Let us then, brothers and sisters, pass on to our children and the next generation a perspective shaped by God’s word of promise so that they will endure and persevere in the faith. Let us be like Isaac and Jacob and Joseph. Let us say with the psalmist, “We will not hide them from [our] children, shewing to the generation to come the praises of the LORD, and his strength, and his wonderful works that he hath done.
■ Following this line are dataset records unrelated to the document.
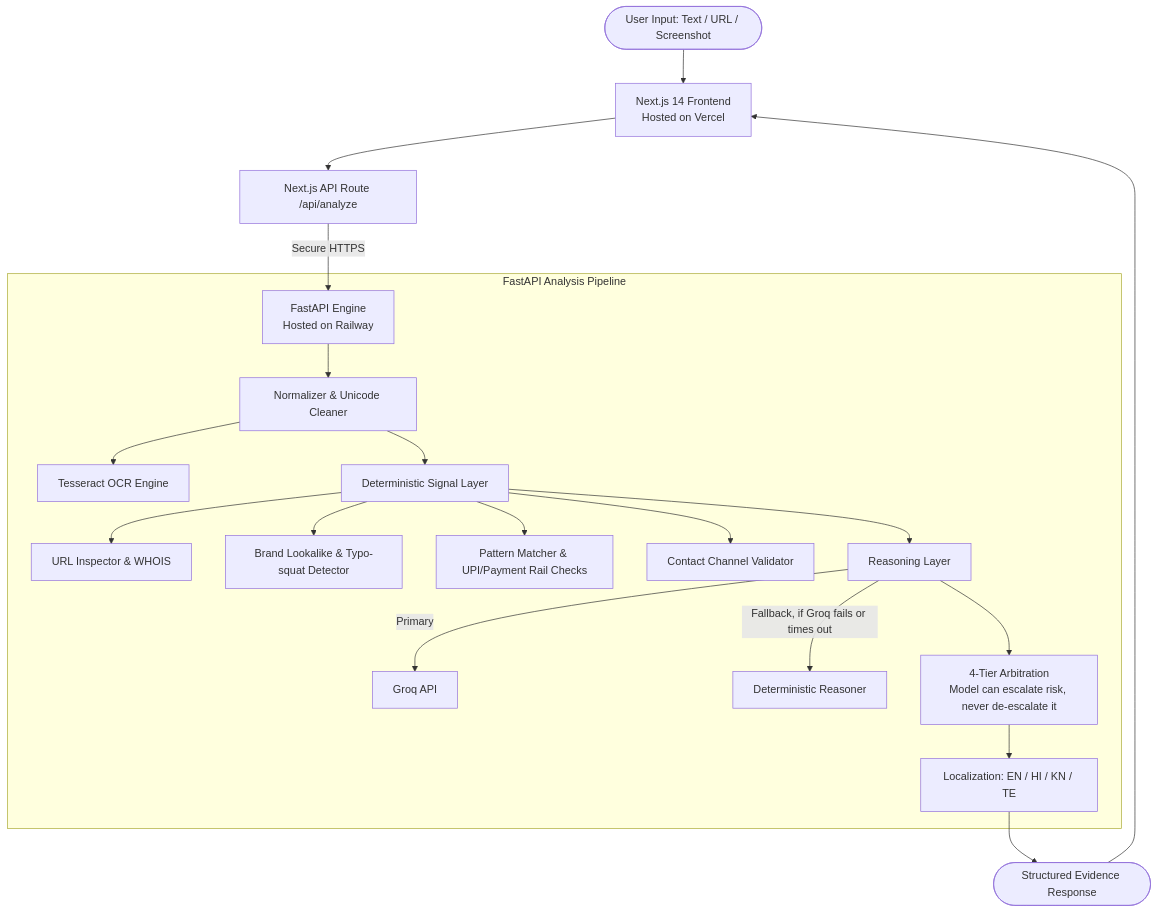
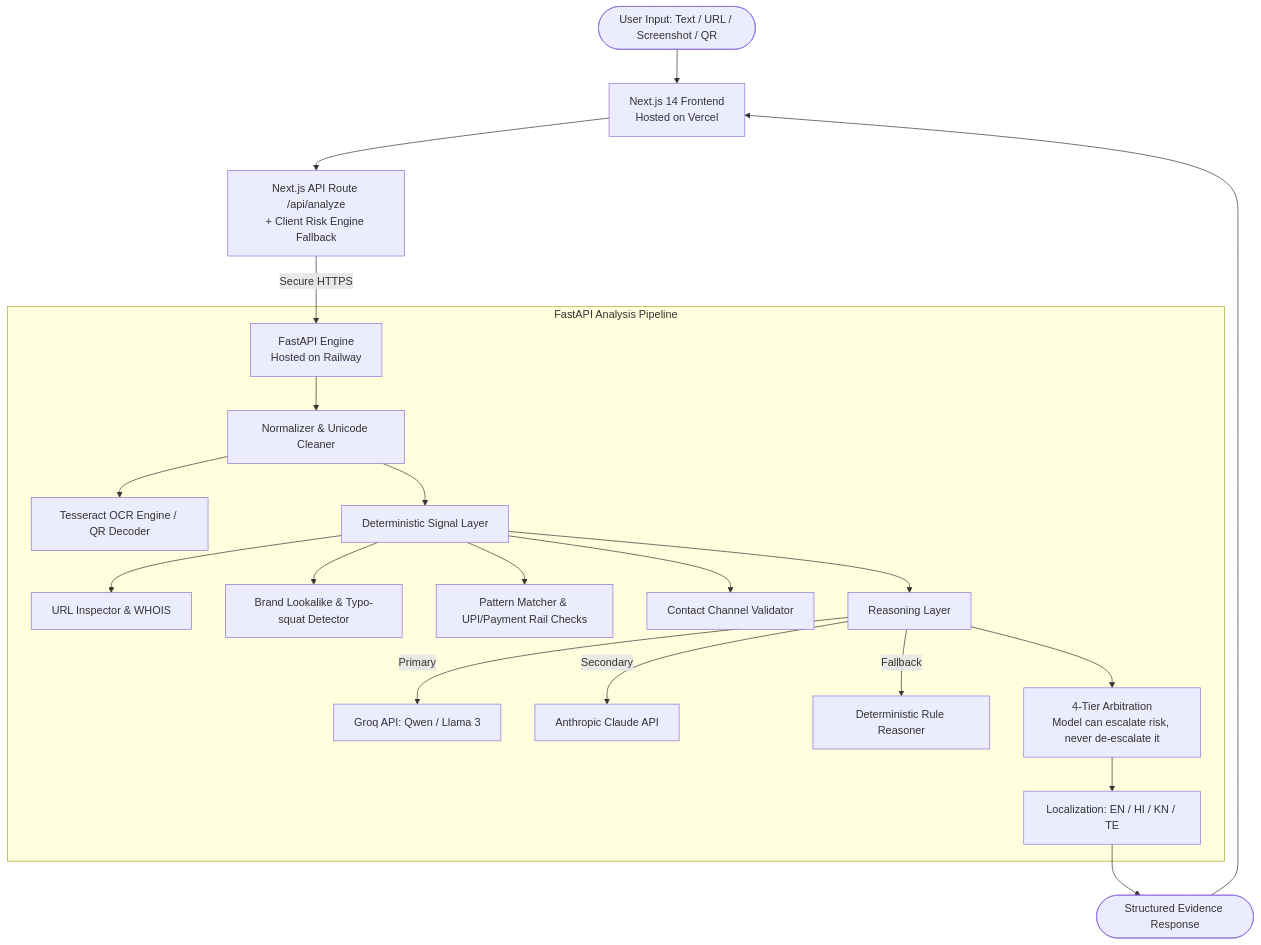
One commit to satvikpandurangi/Sudarshan-Kavach changed the diagram in README.md. Above: the diagram before and after it, drawn with Mermaid. The commit also changed other lines of this file and 1 other file, not shown here.

````diff
--- a/README.md
+++ b/README.md
@@ -39,28 +39,29 @@
 ```mermaid
 flowchart TD
-    User([User Input: Text / URL / Screenshot]) --> FE[Next.js 14 Frontend\nHosted on Vercel]
-    FE --> API_Proxy[Next.js API Route /api/analyze]
+    User([User Input: Text / URL / Screenshot / QR]) --> FE[Next.js 14 Frontend\nHosted on Vercel]
+    FE --> API_Proxy[Next.js API Route /api/analyze\n+ Client Risk Engine Fallback]
 
     API_Proxy -->|Secure HTTPS| BE[FastAPI Engine\nHosted on Railway]
 
     subgraph Backend_Pipeline [FastAPI Analysis Pipeline]
         BE --> Norm[Normalizer & Unicode Cleaner]
-        Norm --> OCR[Tesseract OCR Engine]
+        Norm --> OCR[Tesseract OCR Engine / QR Decoder]
         Norm --> SignalLayer[Deterministic Signal Layer]
 
         SignalLayer --> URL_Insp[URL Inspector & WHOIS]
         SignalLayer --> Brand_Match[Brand Lookalike & Typo-squat Detector]
         SignalLayer --> Pattern_Match[Pattern Matcher & UPI/Payment Rail Checks]
         SignalLayer --> Channel_Check[Contact Channel Validator]
 
         SignalLayer --> Reasoner[Reasoning Layer]
-        Reasoner -->|Primary| Groq[Groq API]
-        Reasoner -->|Fallback, if Groq fails or times out| DetReasoner[Deterministic Reasoner]
+        Reasoner -->|Primary| Groq[Groq API: Qwen / Llama 3]
+        Reasoner -->|Secondary| Anthropic[Anthropic Claude API]
+        Reasoner -->|Fallback| DetReasoner[Deterministic Rule Reasoner]
 
         Reasoner --> Arbitrate[4-Tier Arbitration\nModel can escalate risk, never de-escalate it]
         Arbitrate --> Localize[Localization: EN / HI / KN / TE]
     end
 
     Localize --> ResultPayload([Structured Evidence Response])
     ResultPayload --> FE
 ```
````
For he established a testimony in Jacob, and appointed a law in Israel, which he commanded our fathers, that they should make them known to their children: that the generation to come might know them, even the children which should be born: who should arise and declare them to their children, that they might set their hope in God, and not forget the works of God, but keep his commandments” (Ps. 78:4-7).

“Of whom the world was not worthy” (Hebrews 11:30-40)

Although verses 30-31 belong to a different paragraph from 32-40, since the former deal with specific instances of faith in Joshua and Rahab...